Every line of the entries that holds the word "параметров" is to be copied.
────
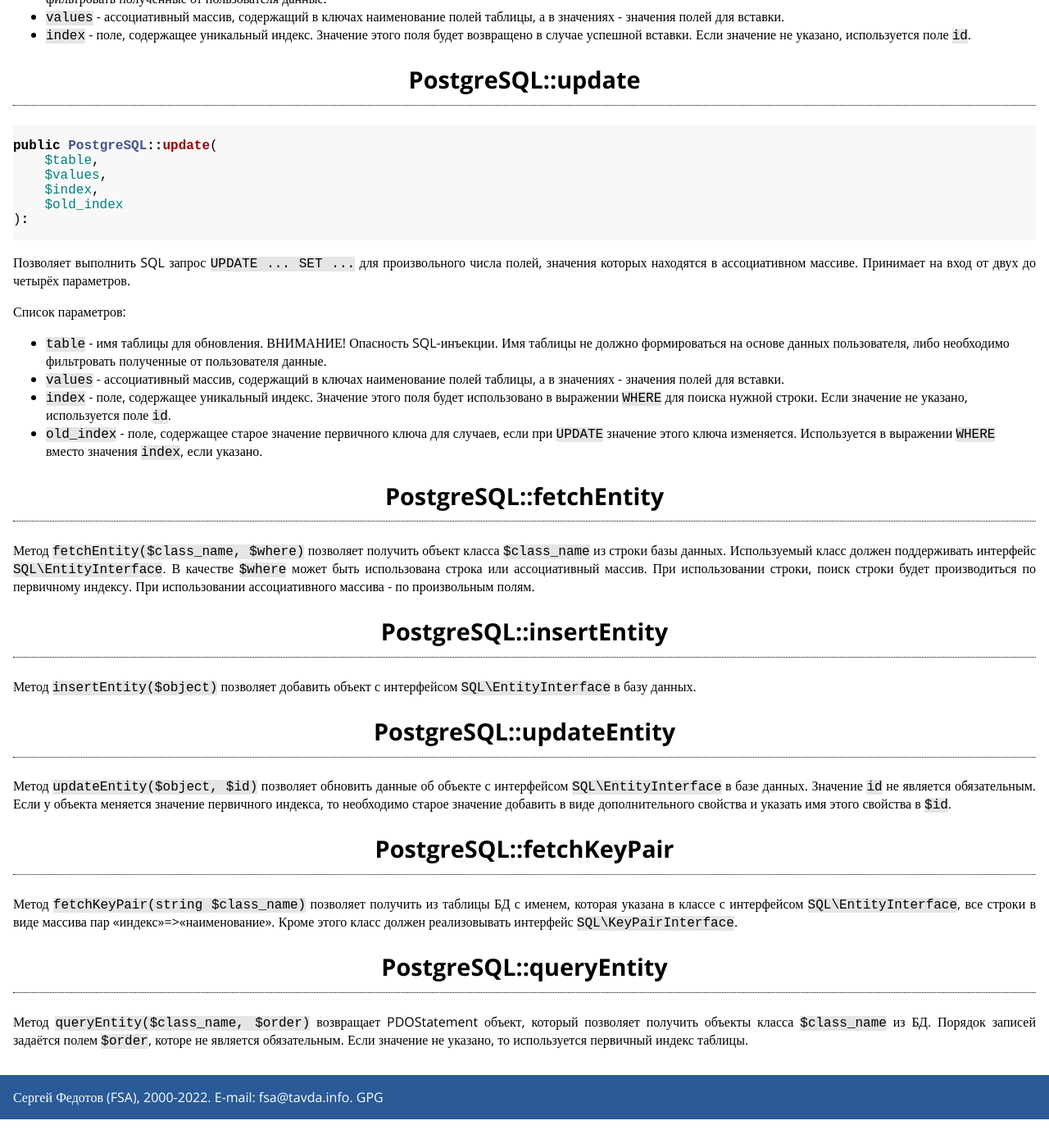
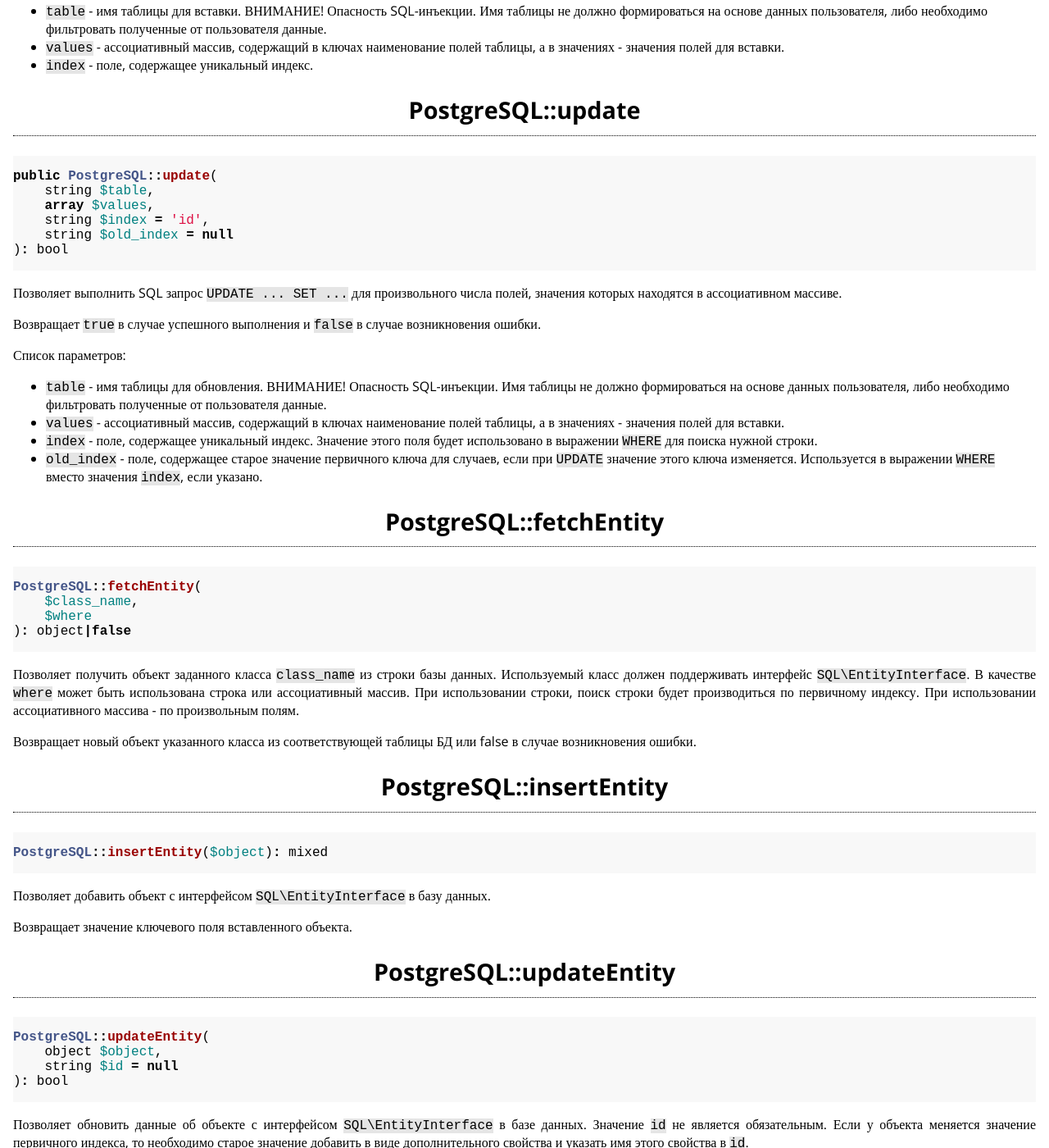
Before and after one commit to fsa/site, a Jekyll site: the page built from neuron/postgresql.md, in a window 1280 px wide and 1400 px high, scrolled down 623 px. Shown: the whole window at 82% size. Built offline with Jekyll 4.4.1, drawn with Linux system fonts in a browser that asks for light colours; before the commit the page ends 1988 px from its top, so only the background shows below that; some of the changed text lies outside the part shown.

Commit message:
Изменено оформление Neuron - PostgreSQL

````diff
--- a/neuron/postgresql.md
+++ b/neuron/postgresql.md
@@ -4,7 +4,7 @@
 excerpt: PHP фреймворк Neuron - объект PostgreSQL
 ---
 
-## Класс `PostgreSQL`
+## Класс PostgreSQL
 
 Представляет из себя дочерний класс PDO.
 
@@ -14,56 +14,104 @@
 
 ```php
 public PostgreSQL::insert(
-    $table,
-    $values,
-    $index
+    string $table,
+    array $values,
+    string $index = 'id'
 ): mixed
 ```
 
 Позволяет применить SQL запрос `INSERT INTO ...` для произвольного числа полей, значения которых находятся в ассоциативном массиве.
 
+Возвращает значение индексного поля для вставленной строки.
+
 Список параметров:
 
 * `table` - имя таблицы для вставки. ВНИМАНИЕ! Опасность SQL-инъекции. Имя таблицы не должно формироваться на основе данных пользователя, либо необходимо фильтровать полученные от пользователя данные.
 * `values` - ассоциативный массив, содержащий в ключах наименование полей таблицы, а в значениях - значения полей для вставки.
-* `index` - поле, содержащее уникальный индекс. Значение этого поля будет возвращено в случае успешной вставки. Если значение не указано, используется поле `id`.
+* `index` - поле, содержащее уникальный индекс.
 
 ## PostgreSQL::update
 
 ```php
 public PostgreSQL::update(
-    $table,
-    $values,
-    $index,
-    $old_index
-):
+    string $table,
+    array $values,
+    string $index = 'id',
+    string $old_index = null
+): bool
 ```
 
-Позволяет выполнить SQL запрос `UPDATE ... SET ...` для произвольного числа полей, значения которых находятся в ассоциативном массиве. Принимает на вход от двух до четырёх параметров.
+Позволяет выполнить SQL запрос `UPDATE ... SET ...` для произвольного числа полей, значения которых находятся в ассоциативном массиве.
+
+Возвращает `true` в случае успешного выполнения и `false` в случае возникновения ошибки.
 
 Список параметров:
 
 * `table` - имя таблицы для обновления. ВНИМАНИЕ! Опасность SQL-инъекции. Имя таблицы не должно формироваться на основе данных пользователя, либо необходимо фильтровать полученные от пользователя данные.
 * `values` - ассоциативный массив, содержащий в ключах наименование полей таблицы, а в значениях - значения полей для вставки.
-* `index` - поле, содержащее уникальный индекс. Значение этого поля будет использовано в выражении `WHERE` для поиска нужной строки. Если значение не указано, используется поле `id`.
+* `index` - поле, содержащее уникальный индекс. Значение этого поля будет использовано в выражении `WHERE` для поиска нужной строки.
 * `old_index` - поле, содержащее старое значение первичного ключа для случаев, если при `UPDATE` значение этого ключа изменяется. Используется в выражении `WHERE` вместо значения `index`, если указано.
 
 ## PostgreSQL::fetchEntity
 
-Метод `fetchEntity($class_name, $where)` позволяет получить объект класса `$class_name` из строки базы данных. Используемый класс должен поддерживать интерфейс `SQL\EntityInterface`. В качестве `$where` может быть использована строка или ассоциативный массив. При использовании строки, поиск строки будет производиться по первичному индексу. При использовании ассоциативного массива - по произвольным полям.
+```php
+PostgreSQL::fetchEntity(
+    $class_name,
+    $where
+): object|false
+```
+
+Позволяет получить объект заданного класса `class_name` из строки базы данных. Используемый класс должен поддерживать интерфейс `SQL\EntityInterface`. В качестве `where` может быть использована строка или ассоциативный массив. При использовании строки, поиск строки будет производиться по первичному индексу. При использовании ассоциативного массива - по произвольным полям.
+
+Возвращает новый объект указанного класса из соответствующей таблицы БД или false в случае возникновения ошибки.
 
 ## PostgreSQL::insertEntity
 
-Метод `insertEntity($object)` позволяет добавить объект с интерфейсом `SQL\EntityInterface` в базу данных.
+```php
+PostgreSQL::insertEntity($object): mixed
+```
+
+Позволяет добавить объект с интерфейсом `SQL\EntityInterface` в базу данных.
+
+Возвращает значение ключевого поля вставленного объекта.
 
 ## PostgreSQL::updateEntity
 
-Метод `updateEntity($object, $id)` позволяет обновить данные об объекте с интерфейсом `SQL\EntityInterface` в базе данных. Значение `id` не является обязательным. Если у объекта меняется значение первичного индекса, то необходимо старое значение добавить в виде дополнительного свойства и указать имя этого свойства в `$id`.
+```php
+PostgreSQL::updateEntity(
+    object $object,
+    string $id = null
+): bool
+```
+
+Позволяет обновить данные об объекте с интерфейсом `SQL\EntityInterface` в базе данных. Значение `id` не является обязательным. Если у объекта меняется значение первичного индекса, то необходимо старое значение добавить в виде дополнительного свойства и указать имя этого свойства в `id`.
+
+Возвращает `true` в случае успешного выполнения и `false` в случае возникновения ошибки.
 
 ## PostgreSQL::fetchKeyPair
 
-Метод `fetchKeyPair(string $class_name)` позволяет получить из таблицы БД с именем, которая указана в классе с интерфейсом `SQL\EntityInterface`, все строки в виде массива пар «индекс»=>«наименование». Кроме этого класс должен реализовывать интерфейс `SQL\KeyPairInterface`.
+```php
+PostgreSQL::fetchKeyPair(string $class_name): array
+```
+
+Позволяет получить из таблицы БД с именем, которая указана в классе с интерфейсом `SQL\EntityInterface` все строки в виде массива пар «индекс»=>«наименование». Кроме этого класс должен реализовывать интерфейс `SQL\KeyPairInterface`.
+
+Возвращает ассоциативный массив из всех записей таблицы БД.
 
 ## PostgreSQL::queryEntity
 
-Метод `queryEntity($class_name, $order)` возвращает PDOStatement объект, который позволяет получить объекты класса `$class_name` из БД. Порядок записей задаётся полем `$order`, которе не является обязательным. Если значение не указано, то используется первичный индекс таблицы.
+```php
+PostgreSQL::queryEntity(
+    string $class_name,
+    string $order
+)
+```
+
+Позволяет получить объекты класса `class_name` из БД.
+
+Возвращает объект типа `PDOStatement`.
+
+Список параметров:
+
+* `class_name` - имя класса с интерфейсом `SQL\EntityInterface`;
+* `order` - поле, задающее порядок следования записей.
````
────
[COMPLETED EXERCISE]
 Список параметров:
-Позволяет выполнить SQL запрос `UPDATE ... SET ...` для произвольного числа полей, значения которых находятся в ассоциативном массиве. Принимает на вход от двух до четырёх параметров.
 Список параметров:
+Список параметров:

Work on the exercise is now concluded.